### Try it
Wherever the word "Modal" occurs in the listing, copy the whole line.
[[ Data supplied, beginning ]]
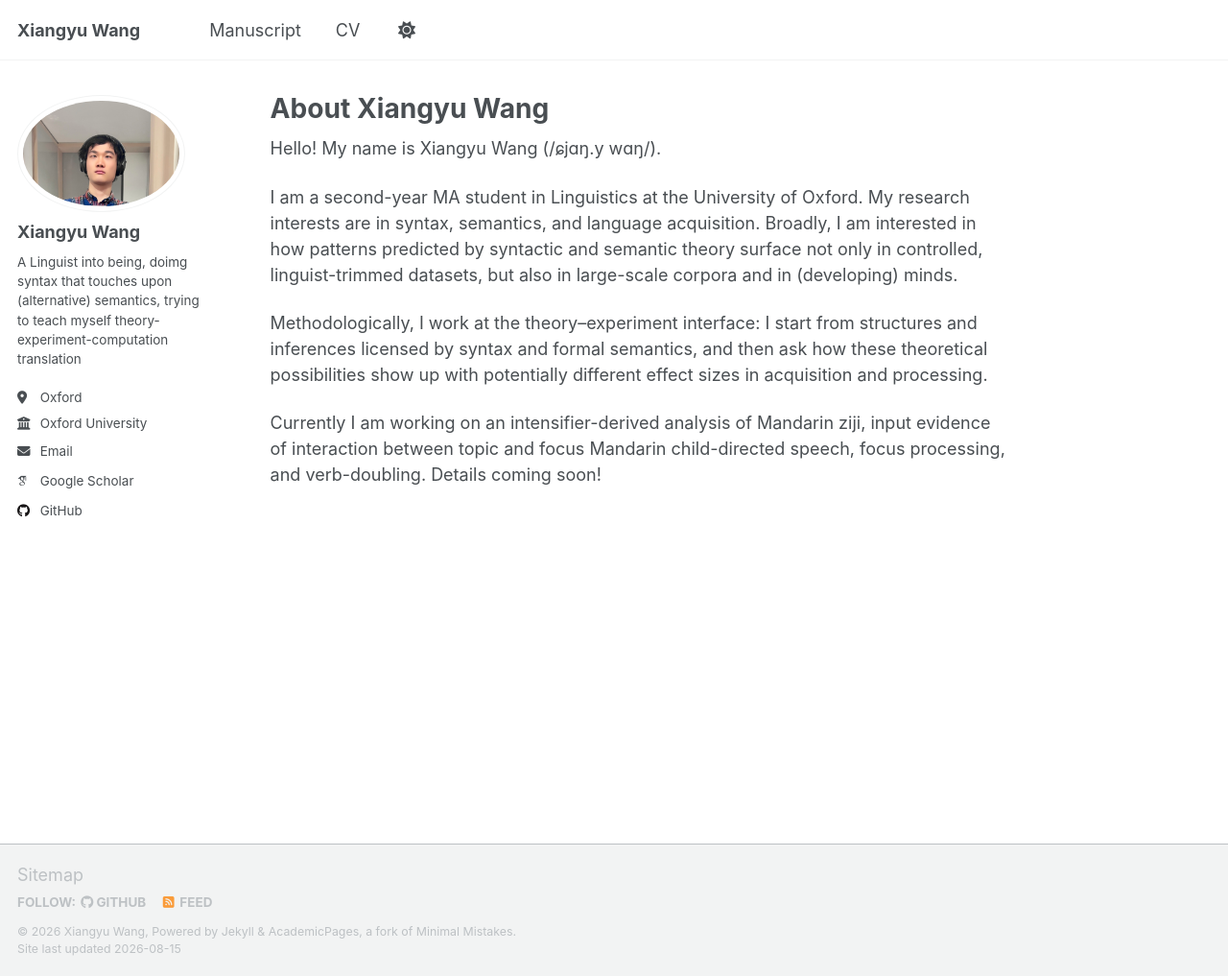
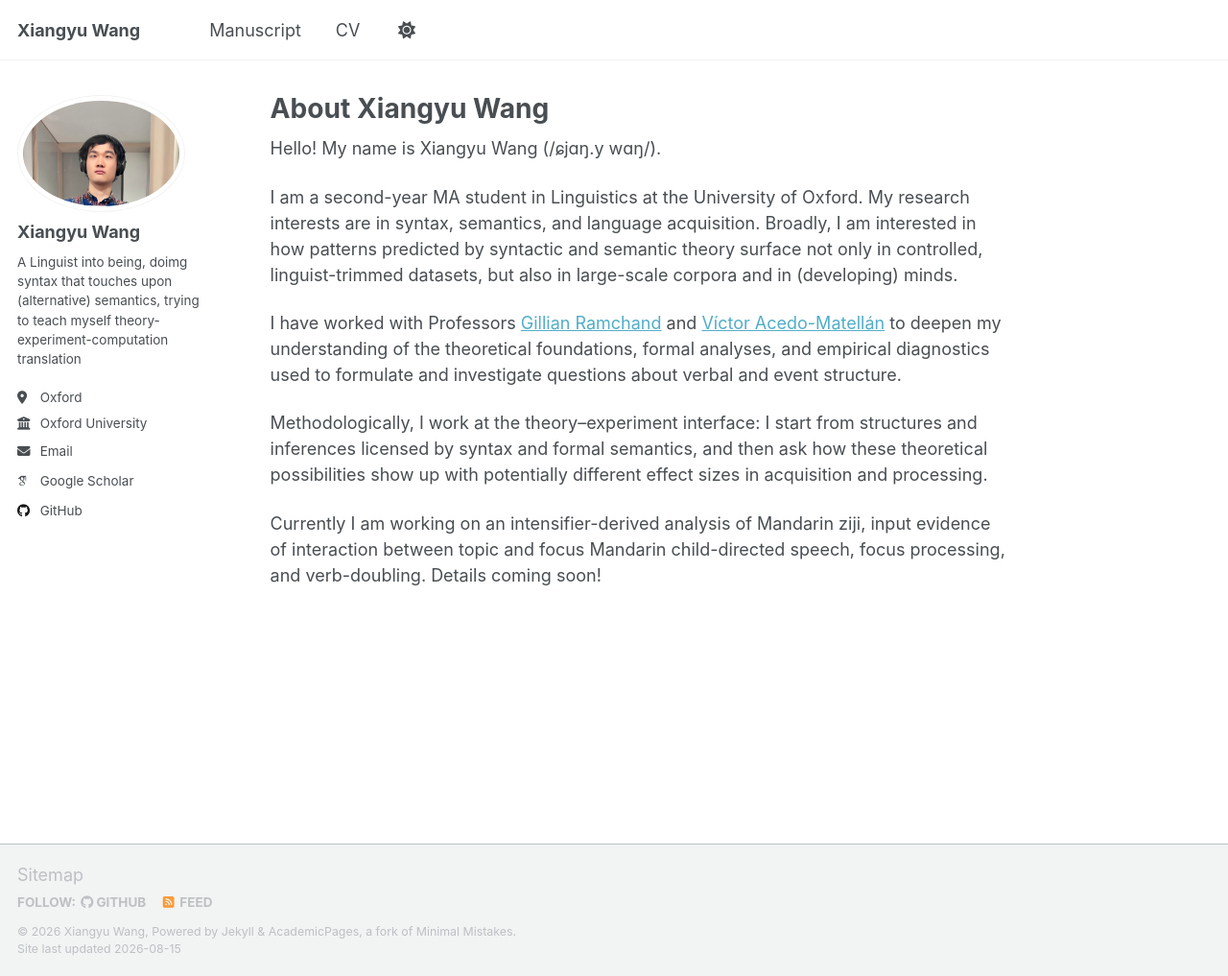
Before and after one commit to xiangyu-wang-linguistics/xiangyu-wang-linguistics.github.io, a Jekyll site: the page built from _pages/about.md, in a window 1280 px wide and 1017 px high. Shown: the whole window at 96% size. Built offline with Jekyll 4.4.1, drawn with Linux system fonts in a browser that asks for light colours; some web fonts are replaced; a script that is not in the unit is left out.

Commit message:
Add faculty collaboration links

```diff
--- a/_pages/about.md
+++ b/_pages/about.md
@@ -13,6 +13,8 @@ Hello! My name is Xiangyu Wang (/ɕjɑŋ.y wɑŋ/).
 
 I am a second-year MA student in Linguistics at the University of Oxford. My research interests are in syntax, semantics, and language acquisition. Broadly, I am interested in how patterns predicted by syntactic and semantic theory surface not only in controlled, linguist-trimmed datasets, but also in large-scale corpora and in (developing) minds.
 
+I have worked with Professors [Gillian Ramchand](https://gillianramchand.blog/about/) and [Víctor Acedo-Matellán](https://victoracedomatellan.weebly.com/) to deepen my understanding of the theoretical foundations, formal analyses, and empirical diagnostics used to formulate and investigate questions about verbal and event structure.
+
 Methodologically, I work at the theory–experiment interface: I start from structures and inferences licensed by syntax and formal semantics, and then ask how these theoretical possibilities show up with potentially different effect sizes in acquisition and processing.
 
 Currently I am working on an intensifier-derived analysis of Mandarin ziji, input evidence of interaction between topic and focus Mandarin child-directed speech, focus processing, and verb-doubling. Details coming soon!
```
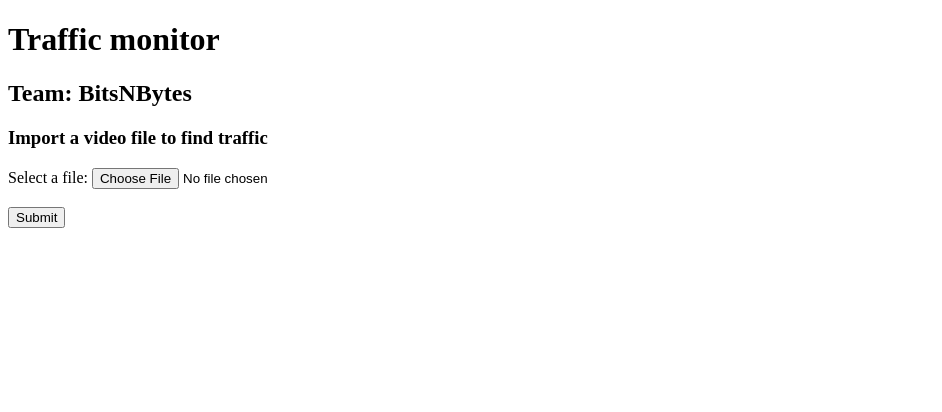
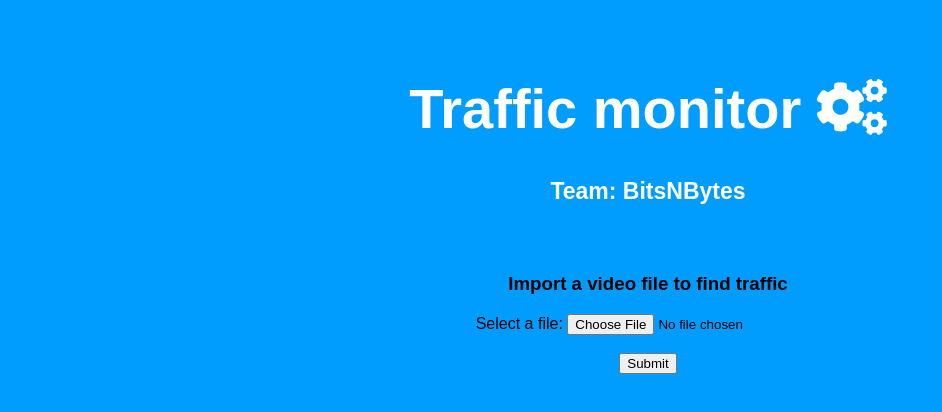
Before and after one commit to DivyaAmalraj/NC_GEU_MK104_BITS-N-BYTES1, a plain HTML site: page Interface/index.html in a window 1280 px wide. Shown: the whole page, without its empty margins (0-942 px from the left). Drawn offline with Linux system fonts and the light colour scheme.

Commit message:
front end defined

```diff
--- /dev/null
+++ b/Interface/css/style.css
@@ -0,0 +1,27 @@
+html, body{
+    width: 100%;
+    height: 100%;
+    overflow-x: hidden;
+    overflow-y: visible;
+}
+
+body{
+    background-color: #009DFF;
+    background-position: center;
+    background-repeat: no-repeat;
+    background-size: cover;
+    text-align: center;
+    font-family: sans-serif;
+
+}
+
+header{
+
+    padding: 30px;
+    font-size: 28px;
+    color:#FFFFFF;
+}
+
+h2{
+    font-size: 23px;
+}
--- a/Interface/index.html
+++ b/Interface/index.html
@@ -3,16 +3,26 @@
 <head>
     <meta charset="UTF-8">
     <title>Traffic Monitor</title>
+    <link rel="stylesheet" href="css/style.css">
+    <link rel="stylesheet" href="https://cdnjs.cloudflare.com/ajax/libs/font-awesome/5.13.0/css/all.min.css">
 </head>
 <body>
+       <header>
+           <h1>Traffic monitor <i class="fa fa-cogs" aria-hidden="true"></i> </h1>
+           <h2> Team: BitsNBytes</h2>
+       </header>
+       <div class="section-1">
 
-       <h1>Traffic monitor</h1>
-       <h2> Team: BitsNBytes</h2>
-    <h3>Import a video file to find traffic</h3>
-<form action="/predict">
+       </div>
+
+    <div align="center">
+         <h3>Import a video file to find traffic</h3>
+    <form action="/predict">
   <label for="myfile">Select a file:</label>
   <input type="file" id="myfile" name="myfile"><br><br>
   <input type="submit">
-</form>
+    </form>
+    </div>
+
 </body>
 </html>
```
Also changed, not shown: Interface/img/bg.jpg (added), Interface/js/script.js (added).
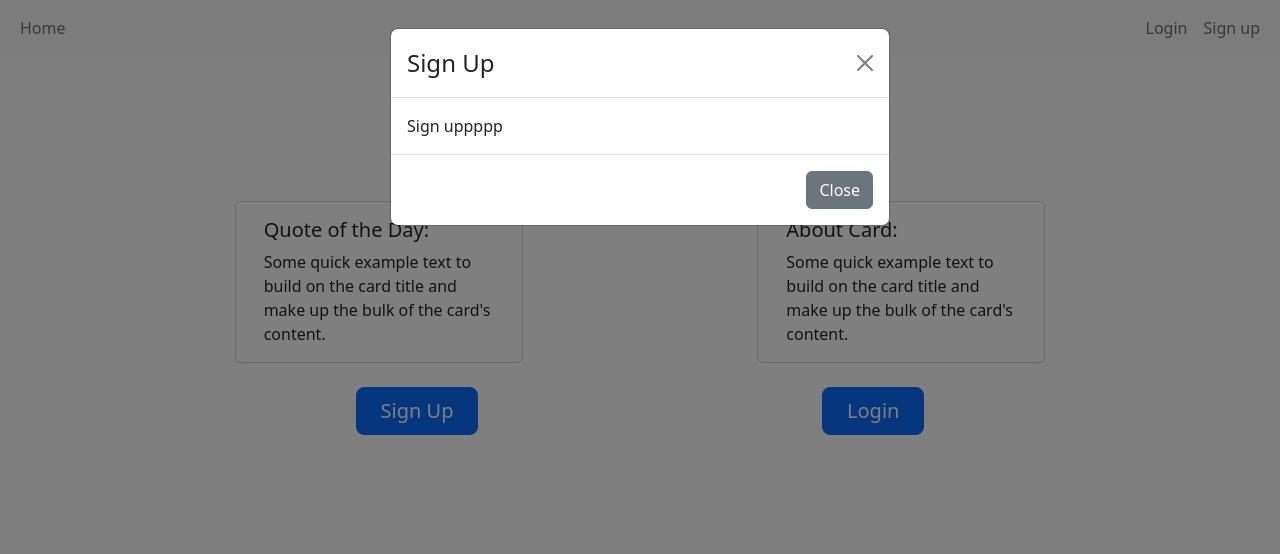
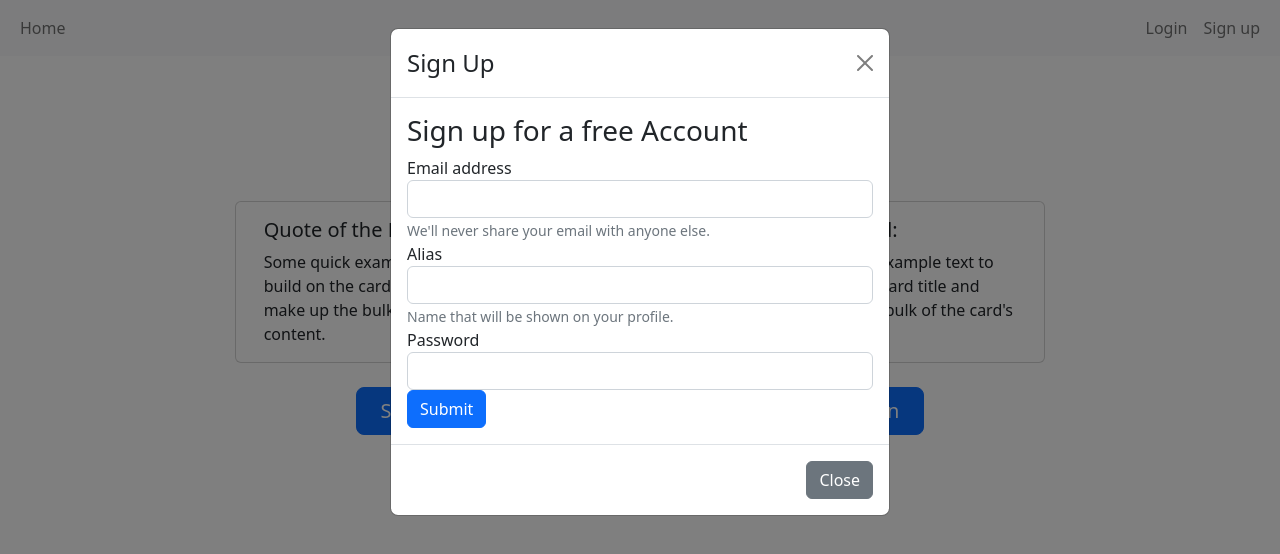
Before and after one commit to ehvai/thinkful-hackathon-team-7, a React (Create React App) app in the folder frontend/: page / in a window 1280 px wide. Both pictures are taken after a click on the button "Sign Up". Shown: the top 554 px of the page. Built offline with nearby package versions, Linux system fonts and the light colour scheme; no server answers.

Commit message:
completed signup, signup form

```diff
--- a/frontend/src/components/signup/SignupForm.js
+++ b/frontend/src/components/signup/SignupForm.js
@@ -1,7 +1,58 @@
 import React from "react";
 
-function SignupForm({submitHandler, changeHandler, newAccount}){
+function SignupForm({ submitHandler, changeHandler, newAccount }) {
+  return (
+    <form onSubmit={submitHandler}>
+      <div className="form-group">
+        <label htmlfor="user_email">Email address</label>
+        <input
+          type="email"
+          className="form-control"
+          id="user_email"
+          aria-describedby="emailHelp"
+          name="user_email"
+          required={true}
+          onChange={changeHandler}
+          // change to user_email
+          value={newAccount.user_email}
+        />
+        <small id="emailHelp" class="form-text text-muted">
+          We'll never share your email with anyone else.
+        </small>
+      </div>
+      <div className="form-group">
+        <label htmlfor="user_alias">Alias</label>
+        <input
+          type="text"
+          className="form-control"
+          id="user_alias"
+          name="user_alias"
+          required={true}
+          onChange={changeHandler}
+          value={newAccount.user_alias}
+        />
+        <small id="emailHelp" class="form-text text-muted">
+          Name that will be shown on your profile.
+        </small>
+      </div>
+      <div className="form-group">
+        <label htmlfor="user_password">Password</label>
+        <input
+          type="password"
+          className="form-control"
+          id="user_password"
+          name="user_password"
+          required={true}
+          onChange={changeHandler}
+          value={newAccount.user_password}
+        />
+      </div>
 
+      <button type="submit" className="btn btn-primary">
+        Submit
+      </button>
+    </form>
+  );
 }
 
-export default SignupForm
+export default SignupForm;
--- a/frontend/src/layouts/Home.js
+++ b/frontend/src/layouts/Home.js
@@ -1,6 +1,7 @@
 import React, { useState } from "react";
 import { Button, Card, Row, Col, Modal } from "react-bootstrap";
 import Login from "./Login";
+import Signup from "./Signup";
 
 export const Home = () => {
 	const [showLogin, setShowLogin] = useState(false);
@@ -35,7 +36,9 @@ export const Home = () => {
 			<Modal.Header closeButton>
 				<Modal.Title>Sign Up</Modal.Title>
 			</Modal.Header>
-			<Modal.Body>Sign uppppp</Modal.Body>
+			<Modal.Body>
+				<Signup />
+			</Modal.Body>
 			<Modal.Footer>
 				<Button variant="secondary" onClick={handleSignUpClose}>
 					Close
--- a/frontend/src/layouts/Signup.js
+++ b/frontend/src/layouts/Signup.js
@@ -1,20 +1,43 @@
-import React, {useState} from "react";
-import SignupForm from "../components/signup/SignupForm"
+import React, { useState } from "react";
+import SignupForm from "../components/signup/SignupForm";
+import { createUser } from "../utils/api";
 
-function Signup(){
+function Signup() {
+  const initialState = {
+    user_email: "",
+    user_alias: "",
+    user_password: "",
+  };
 
-    let initialState = {
+  const [newAccount, setNewAccount] = useState(initialState);
 
+  async function submitHandler(evt) {
+    evt.preventDefault();
+    try {
+      const abortController = new AbortController();
+      await createUser({ data: newAccount }, abortController.signal);
+    } catch (error) {
+      console.log(error);
     }
+  }
 
-    const [newAccount, setNewAccount] = useState(initialState)
+  function changeHandler(evt) {
+    setNewAccount({
+      ...newAccount,
+      [evt.target.name]: evt.target.value,
+    });
+  }
 
-    return (
-        <div>
-            <h3>Sign up for a free Account</h3>
-            <SignupForm />
-        </div>
-    )
+  return (
+    <div>
+      <h3>Sign up for a free Account</h3>
+      <SignupForm
+        changeHandler={changeHandler}
+        submitHandler={submitHandler}
+        newAccount={newAccount}
+      />
+    </div>
+  );
 }
 
-export default Signup
+export default Signup;
--- a/frontend/src/utils/api.js
+++ b/frontend/src/utils/api.js
@@ -1,5 +1,5 @@
 const API_BASE_URL =
-  process.env.REACT_APP_API_BASE_URL || "http://localhost:3000";
+	process.env.REACT_APP_API_BASE_URL || "http://localhost:5001";
 
 /**
  * Defines the default headers for these functions to work with `json-server`
@@ -51,9 +51,52 @@ async function fetchJson(url, options, onCancel) {
  *  a promise that resolves to a possibly empty array of reservation saved in the database.
  */
 
-// api call
-export async function loginCredentials(){
+/**
+ * Send a Post request to login
+ * @return {Promise<[user login]>}
+ *  a promise
+ */
+export async function loginCredentials(user, signal) {
+	const url = `${API_BASE_URL}/user/login`;
+	const options = {
+		method: "POST",
+		headers,
+		body: JSON.stringify({ data: user }),
+		signal,
+	};
 
+	return await fetchJson(url, options, {});
 }
 
-// api call for creating account
+/**
+ * Send a Post request to login
+ * @return {Promise<[user login]>}
+ *  a promise
+ */
+export async function logoutCredentials(signal) {
+	const url = `${API_BASE_URL}/user/logout`;
+	const options = {
+		method: "GET",
+		headers,
+		signal,
+	};
+
+	return await fetchJson(url, options, {});
+}
+
+/**
+ * Send a Post request to create a user's login
+ * @return {Promise<[new user]>}
+ *  a promise with new user
+ */
+export async function createUser(user, signal) {
+	const url = `${API_BASE_URL}/user`;
+	const options = {
+		method: "POST",
+		headers,
+		body: JSON.stringify({ data: user }),
+		signal,
+	};
+
+	return await fetchJson(url, options, {});
+}
```
Lines whose indentation alone changed are shown as unchanged.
[[ Data supplied, end ]]
### The answer
 import { Button, Card, Row, Col, Modal } from "react-bootstrap";
 			<Modal.Header closeButton>
 				<Modal.Title>Sign Up</Modal.Title>
 			</Modal.Header>
-			<Modal.Body>Sign uppppp</Modal.Body>
+			<Modal.Body>
+			</Modal.Body>
 			<Modal.Footer>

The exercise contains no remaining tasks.